Delete Your Old Emails or Else the Government Can Read Them

Ugh. Yes, really:

IRS documents released Wednesday suggest that the tax collection agency believes it can read American citizens’ emails without a warrant.

The files were released to the American Civil Liberties Union under a Freedom of Information Act request. The organization is working to determine just how broadly federal law enforcement agencies like the FBI or the IRS’ Criminal Tax Division interpret their authority to snoop through inboxes.

The IRS apparently interprets that authority very broadly, the documents show: as long as you’ve stored your email in a cloud service like Google Mail, and as long as those emails haven’t been deleted after a few months, the agency thinks it doesn’t need a warrant to read them.

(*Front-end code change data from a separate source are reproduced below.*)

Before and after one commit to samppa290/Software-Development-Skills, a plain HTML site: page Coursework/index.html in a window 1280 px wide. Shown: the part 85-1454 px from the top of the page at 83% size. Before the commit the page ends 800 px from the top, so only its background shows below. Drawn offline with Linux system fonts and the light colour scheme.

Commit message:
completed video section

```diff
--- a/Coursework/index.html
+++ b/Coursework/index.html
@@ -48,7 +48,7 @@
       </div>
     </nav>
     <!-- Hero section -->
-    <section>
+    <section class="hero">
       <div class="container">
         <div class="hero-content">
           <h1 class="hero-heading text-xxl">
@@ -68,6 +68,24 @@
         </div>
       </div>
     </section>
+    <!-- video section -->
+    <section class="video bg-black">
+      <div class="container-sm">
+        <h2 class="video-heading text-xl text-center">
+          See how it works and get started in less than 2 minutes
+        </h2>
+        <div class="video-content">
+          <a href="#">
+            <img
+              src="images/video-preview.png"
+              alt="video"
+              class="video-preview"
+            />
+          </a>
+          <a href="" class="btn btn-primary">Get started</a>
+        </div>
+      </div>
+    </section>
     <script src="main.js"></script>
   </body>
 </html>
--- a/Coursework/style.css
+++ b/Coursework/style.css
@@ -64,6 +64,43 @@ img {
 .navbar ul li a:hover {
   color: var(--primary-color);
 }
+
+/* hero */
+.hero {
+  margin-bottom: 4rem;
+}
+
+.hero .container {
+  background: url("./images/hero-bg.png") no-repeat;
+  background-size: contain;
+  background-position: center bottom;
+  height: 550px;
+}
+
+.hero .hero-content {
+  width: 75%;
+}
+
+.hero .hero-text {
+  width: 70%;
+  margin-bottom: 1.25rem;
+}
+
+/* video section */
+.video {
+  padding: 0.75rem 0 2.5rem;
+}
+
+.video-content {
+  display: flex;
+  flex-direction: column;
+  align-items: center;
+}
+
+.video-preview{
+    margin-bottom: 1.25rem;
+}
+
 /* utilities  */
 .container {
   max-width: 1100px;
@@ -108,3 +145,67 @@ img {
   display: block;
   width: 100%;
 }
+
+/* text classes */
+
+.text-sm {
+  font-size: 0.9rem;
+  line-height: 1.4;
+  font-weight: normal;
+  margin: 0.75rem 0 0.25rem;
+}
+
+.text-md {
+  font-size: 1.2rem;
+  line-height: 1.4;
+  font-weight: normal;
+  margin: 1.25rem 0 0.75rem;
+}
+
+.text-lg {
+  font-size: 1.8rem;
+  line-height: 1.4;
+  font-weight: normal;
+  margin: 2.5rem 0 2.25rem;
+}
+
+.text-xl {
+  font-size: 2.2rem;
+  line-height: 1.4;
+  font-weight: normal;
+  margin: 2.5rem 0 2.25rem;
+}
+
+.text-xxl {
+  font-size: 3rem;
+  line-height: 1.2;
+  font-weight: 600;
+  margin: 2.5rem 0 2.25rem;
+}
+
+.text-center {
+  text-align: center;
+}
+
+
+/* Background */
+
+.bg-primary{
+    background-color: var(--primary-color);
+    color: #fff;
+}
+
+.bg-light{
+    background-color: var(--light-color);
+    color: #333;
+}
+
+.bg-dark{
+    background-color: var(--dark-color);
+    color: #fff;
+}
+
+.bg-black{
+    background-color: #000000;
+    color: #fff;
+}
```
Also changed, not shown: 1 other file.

The idea of IRS agents poking through your email account might sound at the very least creepy, and maybe unconstitutional. But the IRS does have a legal leg to stand on: the Electronic Communications Privacy Act of 1986 allows government agencies to in many cases obtain emails older than 180 days without a warrant.

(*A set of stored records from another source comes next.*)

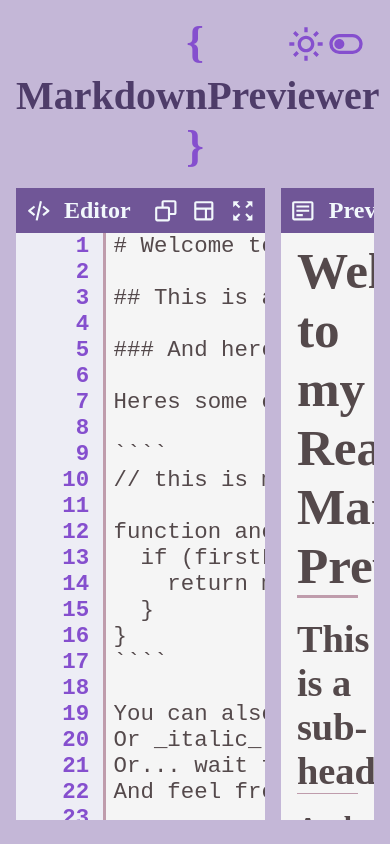
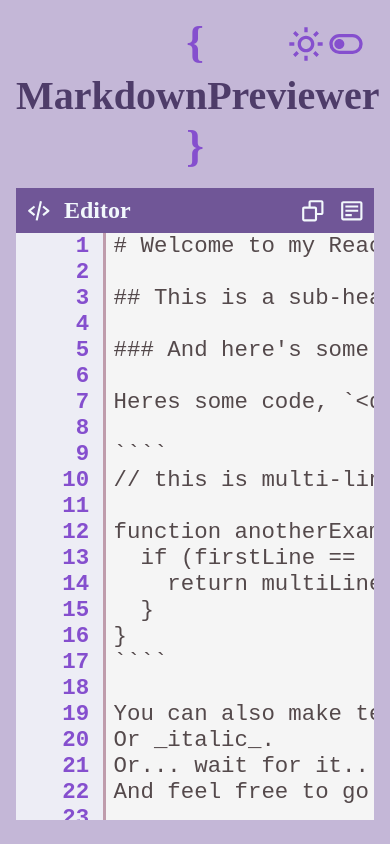
Before and after one commit to Fastion-1024/FCC-Markdown-Previewer, a React (Create React App) app: page / in a window 390 px wide. Built offline with nearby package versions, Linux system fonts and the light colour scheme.

Commit message:
Fixed Small Screen Width Sizing. - Panels will auto maximise when screen is below threshold. - User can switch between panels when below threshold

```diff
--- a/src/Components/Editor.js
+++ b/src/Components/Editor.js
@@ -1,5 +1,11 @@
 import { useRef } from 'react';
-import { BiCopy, BiExpand, BiCollapse, BiCodeAlt } from 'react-icons/bi';
+import {
+    BiCopy,
+    BiExpand,
+    BiCollapse,
+    BiCodeAlt,
+    BiDetail,
+} from 'react-icons/bi';
 import { useDockContext } from '../dockContext';
 import { useMarkdownContext } from '../markdownContext';
 import DropDownButton from './DropDownButton';
@@ -12,12 +18,46 @@ const Editor = () => {
         copyTextToClipboard,
     } = useMarkdownContext();
 
-    const { isPanel1Maximised, togglePanel1ExpandCollapse } = useDockContext();
+    const {
+        isPanel1Maximised,
+        togglePanel1ExpandCollapse,
+        windowDimensions,
+        switchPanels,
+    } = useDockContext();
     const scrollRef = useRef(null);
 
     const handleScroll = (e) => {
         scrollRef.current.scrollTop = e.target.scrollTop;
     };
+
+    const toolbarSmall = (
+        <div>
+            <button
+                className='icon-btn'
+                onClick={() => copyTextToClipboard(editorText)}
+            >
+                <BiCopy />
+            </button>
+            <button className='icon-btn' onClick={switchPanels}>
+                <BiDetail />
+            </button>
+        </div>
+    );
+
+    const toolbarLarge = (
+        <div>
+            <button
+                className='icon-btn'
+                onClick={() => copyTextToClipboard(editorText)}
+            >
+                <BiCopy />
+            </button>
+            <DropDownButton />
+            <button className='icon-btn' onClick={togglePanel1ExpandCollapse}>
+                {isPanel1Maximised ? <BiCollapse /> : <BiExpand />}
+            </button>
+        </div>
+    );
 
     return (
         <>
@@ -26,21 +66,7 @@ const Editor = () => {
                     <BiCodeAlt className='header-icon' />
                     <h2>Editor</h2>
                 </div>
-                <div>
-                    <button
-                        className='icon-btn'
-                        onClick={() => copyTextToClipboard(editorText)}
-                    >
-                        <BiCopy />
-                    </button>
-                    <DropDownButton />
-                    <button
-                        className='icon-btn'
-                        onClick={togglePanel1ExpandCollapse}
-                    >
-                        {isPanel1Maximised ? <BiCollapse /> : <BiExpand />}
-                    </button>
-                </div>
+                {windowDimensions.width <= 768 ? toolbarSmall : toolbarLarge}
             </header>
             <div className='editor-input-container'>
                 <textarea
--- a/src/Components/Previewer.js
+++ b/src/Components/Previewer.js
@@ -1,10 +1,49 @@
-import { BiCopy, BiExpand, BiCollapse, BiDetail } from 'react-icons/bi';
+import {
+    BiCopy,
+    BiExpand,
+    BiCollapse,
+    BiDetail,
+    BiCodeAlt,
+} from 'react-icons/bi';
 import { useDockContext } from '../dockContext';
 import { useMarkdownContext } from '../markdownContext';
 
 const Previewer = () => {
     const { previewerHTML, copyTextToClipboard } = useMarkdownContext();
-    const { isPanel2Maximised, togglePanel2ExpandCollapse } = useDockContext();
+    const {
+        isPanel2Maximised,
+        togglePanel2ExpandCollapse,
+        windowDimensions,
+        switchPanels,
+    } = useDockContext();
+
+    const toolbarSmall = (
+        <div>
+            <button
+                className='icon-btn'
+                onClick={() => copyTextToClipboard(previewerHTML)}
+            >
+                <BiCopy />
+            </button>
+            <button className='icon-btn' onClick={switchPanels}>
+                <BiCodeAlt />
+            </button>
+        </div>
+    );
+
+    const toolbarLarge = (
+        <div>
+            <button
+                className='icon-btn'
+                onClick={() => copyTextToClipboard(previewerHTML)}
+            >
+                <BiCopy />
+            </button>
+            <button className='icon-btn' onClick={togglePanel2ExpandCollapse}>
+                {isPanel2Maximised ? <BiCollapse /> : <BiExpand />}
+            </button>
+        </div>
+    );
 
     return (
         <>
@@ -13,20 +52,7 @@ const Previewer = () => {
                     <BiDetail className='header-icon' />
                     <h2>Previewer</h2>
                 </div>
-                <div>
-                    <button
-                        className='icon-btn'
-                        onClick={() => copyTextToClipboard(previewerHTML)}
-                    >
-                        <BiCopy />
-                    </button>
-                    <button
-                        className='icon-btn'
-                        onClick={togglePanel2ExpandCollapse}
-                    >
-                        {isPanel2Maximised ? <BiCollapse /> : <BiExpand />}
-                    </button>
-                </div>
+                {windowDimensions.width <= 768 ? toolbarSmall : toolbarLarge}
             </header>
             <div
                 id='preview'
--- a/src/dockContext.js
+++ b/src/dockContext.js
@@ -1,4 +1,4 @@
-import React, { useState, useContext } from 'react';
+import React, { useState, useContext, useEffect } from 'react';
 
 const DockContext = React.createContext();
 
@@ -7,6 +7,7 @@ const DockProvider = ({ children }) => {
     const [isReversed, setIsReversed] = useState(false);
     const [isPanel1Maximised, setIsPanel1Maximised] = useState(false);
     const [isPanel2Maximised, setIsPanel2Maximised] = useState(false);
+    const [windowDimensions, setWindowDimensions] = useState({});
 
     const togglePanel1ExpandCollapse = () => {
         // Only one panel may be expanded at a time.
@@ -20,6 +21,42 @@ const DockProvider = ({ children }) => {
         isPanel2Maximised && setIsPanel1Maximised(false);
     };
 
+    const switchPanels = () => {
+        if (isPanel1Maximised) {
+            setIsPanel1Maximised(false);
+            setIsPanel2Maximised(true);
+        } else if (isPanel2Maximised) {
+            setIsPanel1Maximised(true);
+            setIsPanel2Maximised(false);
+        }
+    };
+
+    const getWindowDimensions = () => {
+        const { innerWidth: width, innerHeight: height } = window;
+        return { width, height };
+    };
+
+    useEffect(() => {
+        const handleResize = () => {
+            setWindowDimensions(getWindowDimensions());
+        };
+
+        handleResize();
+
+        window.addEventListener('resize', handleResize);
+        return () => {
+            window.removeEventListener('resize', handleResize);
+        };
+    }, []);
+
+    useEffect(() => {
+        if (windowDimensions.width <= 768) {
+            if (!isPanel1Maximised && !isPanel2Maximised) {
+                setIsPanel1Maximised(true);
+            }
+        }
+    }, [windowDimensions]);
+
     return (
         <DockContext.Provider
             value={{
@@ -31,6 +68,8 @@ const DockProvider = ({ children }) => {
                 isPanel2Maximised,
                 togglePanel1ExpandCollapse,
                 togglePanel2ExpandCollapse,
+                windowDimensions,
+                switchPanels,
             }}
         >
             {children}
```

(h/t Kush Arora Attorney at Law)

  • D_C_Wilson

    Anyone who puts anything incriminating in an email is pretty stupid to begin with. As those republicans who forward those hilarious but totally not racist emails about President and Michelle Obama discovered, anyone can forward them to anyone else.

    Once it’s in an email, you have no control over where it goes.

  • muselet

    Every agency interprets laws and regulations to its advantage. The IRS is no exception, and when Congress passes dumb laws filled with lots of ambiguities (and, in this specific case, demonstrating a collective lack of understanding of the technology being used), this is what we can all expect.

    A few email providers say they demand warrants from any law-enforcement agency before allowing access to a user’s stored email; if so, good for them. That principled position will until the Supreme Court gets a chance to declare that email is not protected by the Fourth Amendment.

    Encryption is looking more and more like a reasonable action, even for innocuous communication.


  • Dan_in_DE

    What concerns me is the implication that Google would give the government access to my emails without putting up a fight, or so much as notifying me..